Some academic studies say the phenomenon accounts for as many as a third of fatal police shootings. But does it really? Or is it, as some critics say, just another way to let cops off the hook? It’s generally agreed that some fatal police shootings are suicide by cop.
The question is, which ones?
“There's no established medical or legal definition of suicide by cop,” said James Drylie, a professor at Kean University in New Jersey who has studied the question.
He said the result is that whether a fatal police shooting really is a suicide by cop depends on who's counting.
“It's almost impossible to objectively record these or to get data on it without having some subjective assessment,” he said.
In his research, Drylie has come up with three basic criteria: He argues there has to be some clear evidence that the person wanted to die, such as a note or having told someone. There has to be clear danger to the officer, so a person standing 30 feet away and just holding a knife wouldn't count. And the threat to police has to be done knowingly. In Drylie's definition, it doesn't count if someone is so intoxicated or psychotic that he doesn't know what he's doing.
Drylie said agreeing on criteria could also help officers respond, perhaps without feeling like they have to shoot the person.
“Having this knowledge, this forbearing, maybe they could mitigate these cases a little bit more, a little bit better,” he said.
The concept of suicide by cop has been around for a long time. A criminologist first described it back in 1959 as "suicide by means of victim-precipitated homicide." The current term “suicide by cop” arose in the ‘80s.

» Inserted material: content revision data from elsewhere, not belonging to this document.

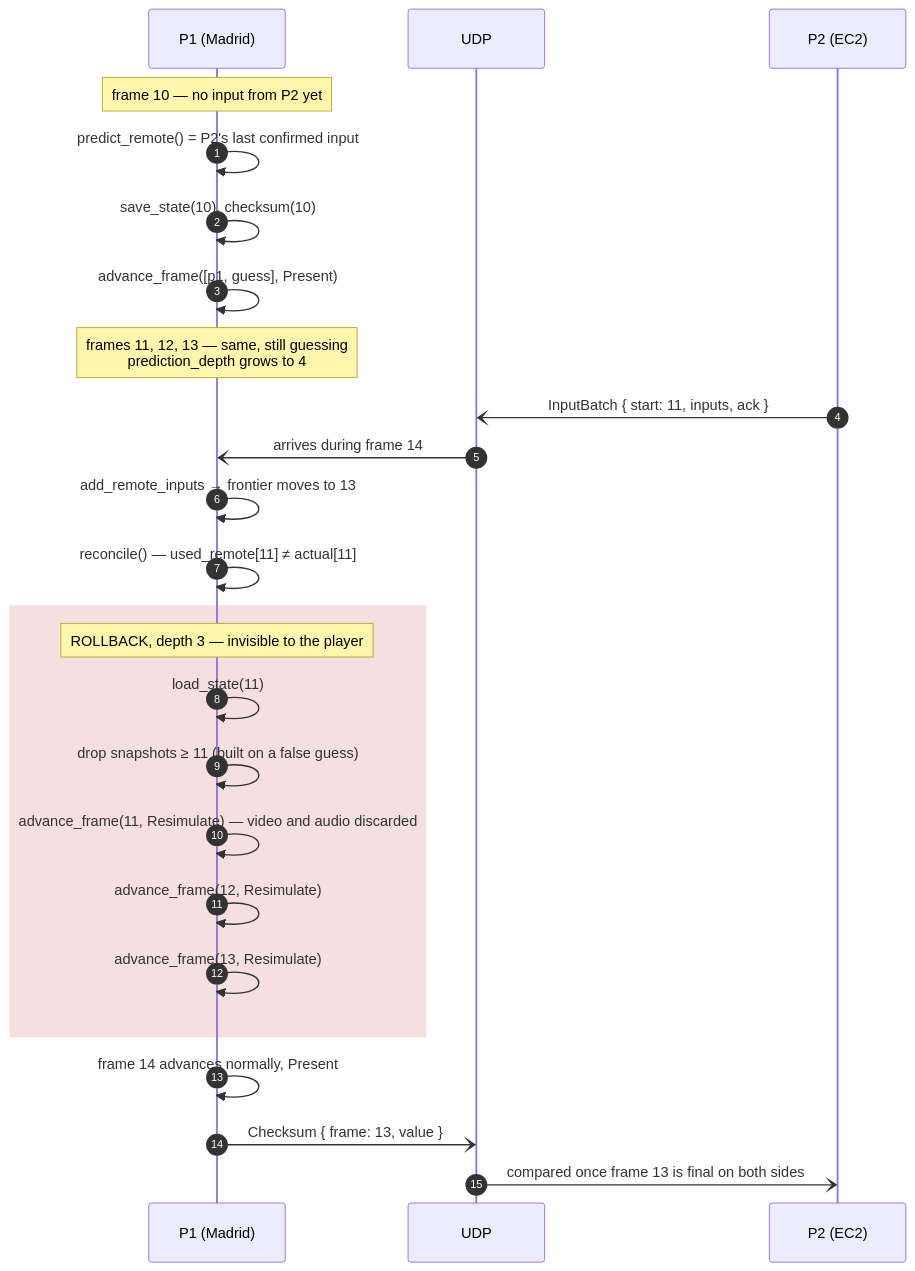
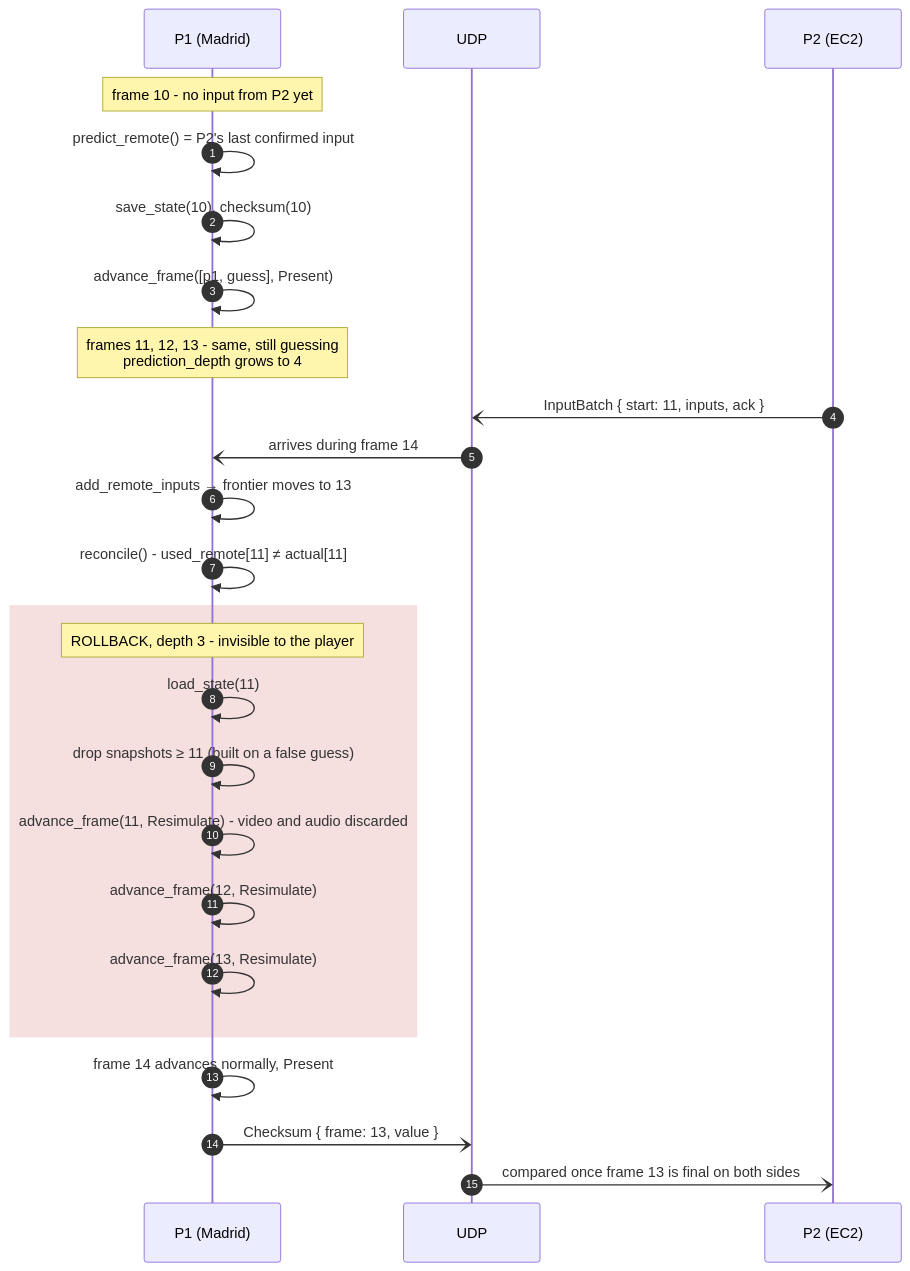
Before and after one commit to clivoa/backstep: the diagram in docs/16-algorithm.md, drawn with Mermaid. The commit also changed other lines of this file and 39 other files, not shown here.

````diff
--- a/docs/16-algorithm.md
+++ b/docs/16-algorithm.md
@@ -87,32 +87,32 @@
 ```mermaid
 sequenceDiagram
     autonumber
     participant P1 as P1 (Madrid)
     participant NET as UDP
     participant P2 as P2 (EC2)
 
-    Note over P1: frame 10 — no input from P2 yet
+    Note over P1: frame 10 - no input from P2 yet
     P1->>P1: predict_remote() = P2's last confirmed input
     P1->>P1: save_state(10), checksum(10)
     P1->>P1: advance_frame([p1, guess], Present)
-    Note over P1: frames 11, 12, 13 — same, still guessing<br/>prediction_depth grows to 4
+    Note over P1: frames 11, 12, 13 - same, still guessing<br/>prediction_depth grows to 4
 
     P2-)NET: InputBatch { start: 11, inputs, ack }
     NET-)P1: arrives during frame 14
 
     P1->>P1: add_remote_inputs → frontier moves to 13
-    P1->>P1: reconcile() — used_remote[11] ≠ actual[11]
+    P1->>P1: reconcile() - used_remote[11] ≠ actual[11]
 
     rect rgba(200,80,80,0.18)
-        Note over P1: ROLLBACK, depth 3 — invisible to the player
+        Note over P1: ROLLBACK, depth 3 - invisible to the player
         P1->>P1: load_state(11)
         P1->>P1: drop snapshots ≥ 11 (built on a false guess)
-        P1->>P1: advance_frame(11, Resimulate) — video and audio discarded
+        P1->>P1: advance_frame(11, Resimulate) - video and audio discarded
         P1->>P1: advance_frame(12, Resimulate)
         P1->>P1: advance_frame(13, Resimulate)
     end
 
     P1->>P1: frame 14 advances normally, Present
     P1-)NET: Checksum { frame: 13, value }
     NET-)P2: compared once frame 13 is final on both sides
 ```
````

More and more law enforcement personnel are getting trained in how to deal with people in a mental health crisis, such as a person who's clearly psychotic, or a nonthreatening suicide call.
But when the cases are less clear-cut, police often don't know what to do.
“Amazingly there are no protocols to teach police officers how to deal with these situations and adjust their tactics accordingly,” said Chuck Wexler, director of the Police Executive Research Forum, an independent law enforcement think tank.
Wexler said officers need to recognize that what may at first look like a routine traffic stop or an erratic driver could actually be a person in crisis. And police need to respond accordingly.
“Keeping distance from them and communicating is an important first step,” he said.
Wexler's organization has just begun putting together protocols to train officers to recognize potential suicides by cop and how to respond. He plans to present them to police officers from around the country next month.
Editor’s Note: This story has been updated to correct the spelling of James Drylie’s last name.
This reporting is part of Call to Mind, our MPR initiative to foster new conversations about mental health.